*** Opening of AVAILABLE DATA ***

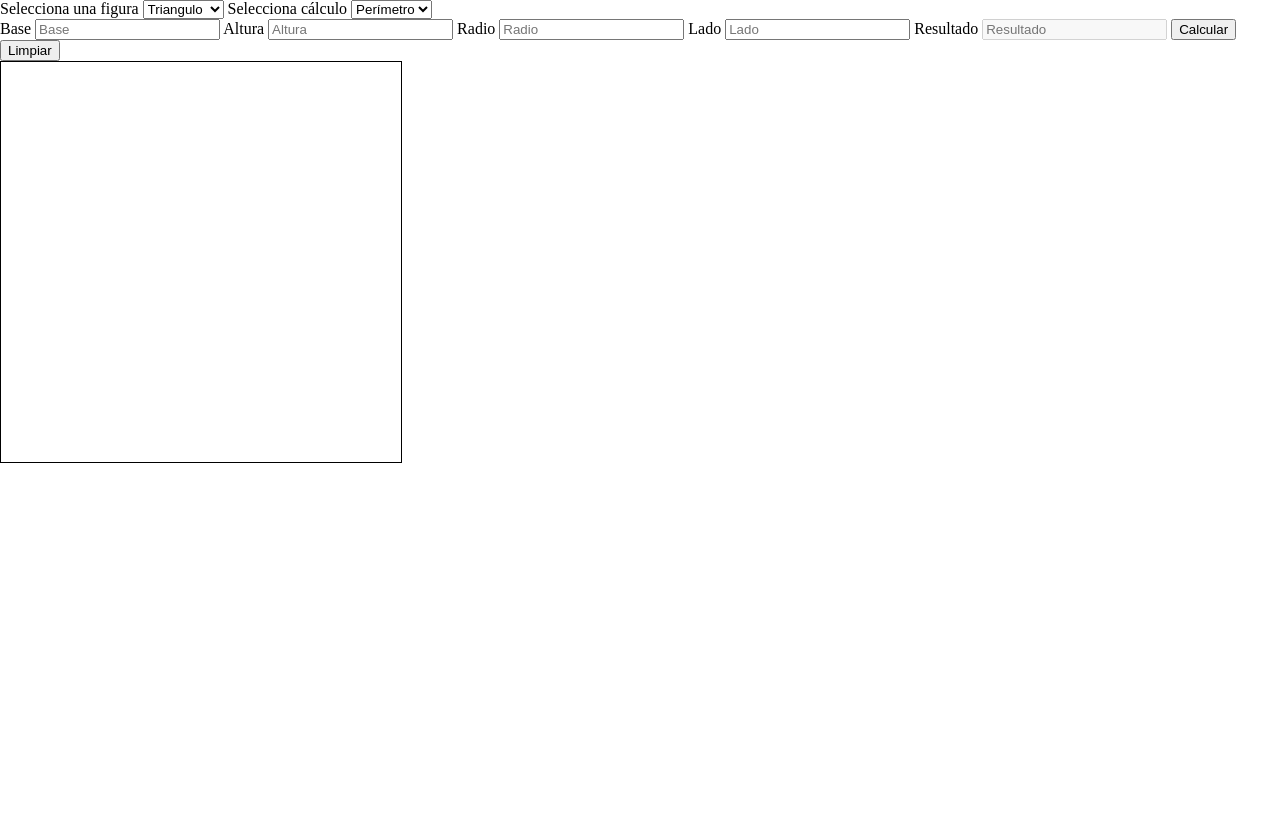
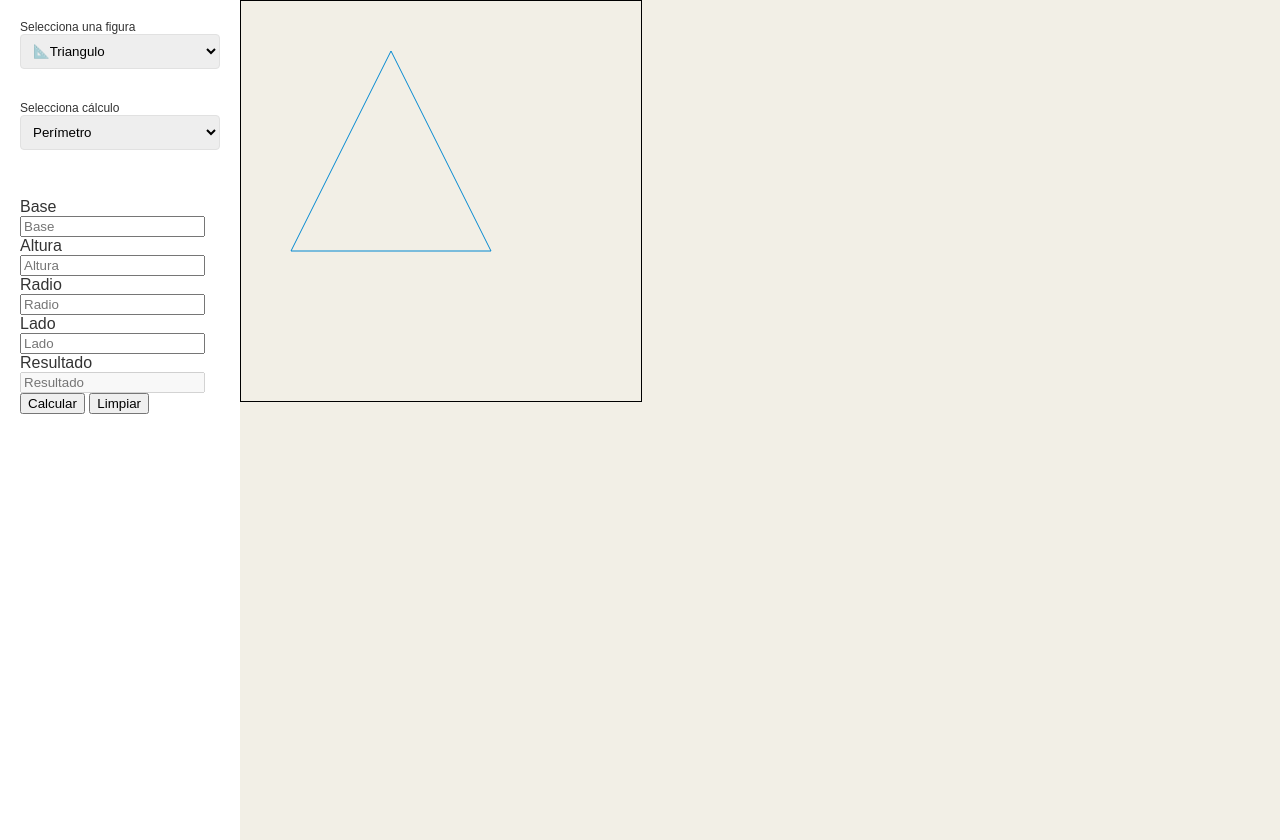
Before and after one commit to untalbry/calculadoraGeometrica, a plain HTML site: page index.html in a window 1280 px wide. Before the commit the page ends 800 px from the top, so only its background shows below. Drawn offline with Linux system fonts and the light colour scheme.

```diff
--- a/index.html
+++ b/index.html
@@ -9,22 +9,21 @@
     <meta name="keywords" content="calculadora, áreas, perímetros, figuras geométricas">
 
     <link rel="stylesheet" href="styles/index.css">
-    <script src="scripts/main.js" defer></script>
+    <script type="module" src="scripts/main.mjs" defer></script>
 </head>
 <body>
+    <nav>
+    </nav>
     <main>
-        <nav>
-
-        </nav>
-        <section>
-            <div class="configuration">
-                <label for="">Selecciona una figura</label>
+        <section class="left-menu">
+            <div class="left-menu__configuration">
+                <label id="selectShapeLabel">Selecciona una figura</label>
                 <select class="combobox">
-                    <option>Triangulo</option>
-                    <option>Circulo</option>
-                    <option>Cuadrado</option>
+                    <option id="optionTriangle">📐Triangulo</option>
+                    <option>🔵Circulo</option>
+                    <option>🟧Cuadrado</option>
                 </select>
-                <label for="">Selecciona cálculo</label>
+                <label id="selectCalculationLabel">Selecciona cálculo</label>
                 <select class="combobox">
                     <option>Perímetro</option>
                     <option>Área</option>
--- /dev/null
+++ b/scripts/drawer.mjs
@@ -0,0 +1,18 @@
+export function drawTriangle ()  {
+  const canvas = document.getElementById("canvas");
+  const ctx = canvas.getContext("2d");
+
+  // Coordenadas de los 3 vértices del triángulo
+  const x1 = 150, y1 = 50;
+  const x2 = 50,  y2 = 250;
+  const x3 = 250, y3 = 250;
+
+  ctx.beginPath();
+  ctx.moveTo(x1, y1);
+  ctx.lineTo(x2, y2);
+  ctx.lineTo(x3, y3);
+  ctx.closePath();
+
+  ctx.strokeStyle = "#0288d1";
+  ctx.stroke();
+}
--- a/scripts/main.js
+++ /dev/null
@@ -1,5 +0,0 @@
-const init = () => {
-    console.log("Initializing...");
-}
-
-document.addEventListener("DOMContentLoaded", init);
--- /dev/null
+++ b/scripts/main.mjs
@@ -0,0 +1,7 @@
+import { drawTriangle } from "./drawer.mjs";
+
+const init = () => {
+    document.getElementById("optionTriangle").addEventListener("click", drawTriangle());
+}
+
+document.addEventListener("DOMContentLoaded", init);
--- a/styles/index.css
+++ b/styles/index.css
@@ -1,4 +1,43 @@
+:root{
+    /* theme */
+    --color-primary: #008BBE;
+    --color-text: #333;
+    --color-background: #F2EFE6;
+    --color-border: #E1E1E1;
+    /*Typeface*/
+    --font-body: 'Poppins', sans-serif;
+}
+
 body{
     margin: 0;
     padding: 0;
+    font-family: var(--font-body);
+    color: var(--color-text);
+    background-color: var(--color-background);
 }
+main{
+    width: 100%;
+    height: 100vh;
+    display: flex;
+}
+.left-menu{
+    height: 100%;
+    width: 200px;
+    background-color: #fff;
+    display: flex;
+    flex-direction: column;
+    padding: 20px;
+}
+.left-menu__configuration{
+    padding-bottom: 1rem;
+    font-size: 12px;
+    display: flex;
+    flex-direction: column;
+}
+select{
+    background: #eee;
+    margin-bottom: 2rem;
+    padding: 0.5rem;
+    border-radius: 4px;
+    border: 1px solid var(--color-border);
+}
```
Also changed, not shown: server.js (added, +36 -0 lines), scripts/drawer.js (deleted).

*** Close of AVAILABLE DATA ***

Could you repeat the listing above exactly, omitting its pictures?

- **RESPONSE TO THE EXERCISE**:
Before and after one commit to untalbry/calculadoraGeometrica, a plain HTML site: page index.html in a window 1280 px wide. Before the commit the page ends 800 px from the top, so only its background shows below. Drawn offline with Linux system fonts and the light colour scheme.

```diff
--- a/index.html
+++ b/index.html
@@ -9,22 +9,21 @@
     <meta name="keywords" content="calculadora, áreas, perímetros, figuras geométricas">
 
     <link rel="stylesheet" href="styles/index.css">
-    <script src="scripts/main.js" defer></script>
+    <script type="module" src="scripts/main.mjs" defer></script>
 </head>
 <body>
+    <nav>
+    </nav>
     <main>
-        <nav>
-
-        </nav>
-        <section>
-            <div class="configuration">
-                <label for="">Selecciona una figura</label>
+        <section class="left-menu">
+            <div class="left-menu__configuration">
+                <label id="selectShapeLabel">Selecciona una figura</label>
                 <select class="combobox">
-                    <option>Triangulo</option>
-                    <option>Circulo</option>
-                    <option>Cuadrado</option>
+                    <option id="optionTriangle">📐Triangulo</option>
+                    <option>🔵Circulo</option>
+                    <option>🟧Cuadrado</option>
                 </select>
-                <label for="">Selecciona cálculo</label>
+                <label id="selectCalculationLabel">Selecciona cálculo</label>
                 <select class="combobox">
                     <option>Perímetro</option>
                     <option>Área</option>
--- /dev/null
+++ b/scripts/drawer.mjs
@@ -0,0 +1,18 @@
+export function drawTriangle ()  {
+  const canvas = document.getElementById("canvas");
+  const ctx = canvas.getContext("2d");
+
+  // Coordenadas de los 3 vértices del triángulo
+  const x1 = 150, y1 = 50;
+  const x2 = 50,  y2 = 250;
+  const x3 = 250, y3 = 250;
+
+  ctx.beginPath();
+  ctx.moveTo(x1, y1);
+  ctx.lineTo(x2, y2);
+  ctx.lineTo(x3, y3);
+  ctx.closePath();
+
+  ctx.strokeStyle = "#0288d1";
+  ctx.stroke();
+}
--- a/scripts/main.js
+++ /dev/null
@@ -1,5 +0,0 @@
-const init = () => {
-    console.log("Initializing...");
-}
-
-document.addEventListener("DOMContentLoaded", init);
--- /dev/null
+++ b/scripts/main.mjs
@@ -0,0 +1,7 @@
+import { drawTriangle } from "./drawer.mjs";
+
+const init = () => {
+    document.getElementById("optionTriangle").addEventListener("click", drawTriangle());
+}
+
+document.addEventListener("DOMContentLoaded", init);
--- a/styles/index.css
+++ b/styles/index.css
@@ -1,4 +1,43 @@
+:root{
+    /* theme */
+    --color-primary: #008BBE;
+    --color-text: #333;
+    --color-background: #F2EFE6;
+    --color-border: #E1E1E1;
+    /*Typeface*/
+    --font-body: 'Poppins', sans-serif;
+}
+
 body{
     margin: 0;
     padding: 0;
+    font-family: var(--font-body);
+    color: var(--color-text);
+    background-color: var(--color-background);
 }
+main{
+    width: 100%;
+    height: 100vh;
+    display: flex;
+}
+.left-menu{
+    height: 100%;
+    width: 200px;
+    background-color: #fff;
+    display: flex;
+    flex-direction: column;
+    padding: 20px;
+}
+.left-menu__configuration{
+    padding-bottom: 1rem;
+    font-size: 12px;
+    display: flex;
+    flex-direction: column;
+}
+select{
+    background: #eee;
+    margin-bottom: 2rem;
+    padding: 0.5rem;
+    border-radius: 4px;
+    border: 1px solid var(--color-border);
+}
```
Also changed, not shown: server.js (added, +36 -0 lines), scripts/drawer.js (deleted).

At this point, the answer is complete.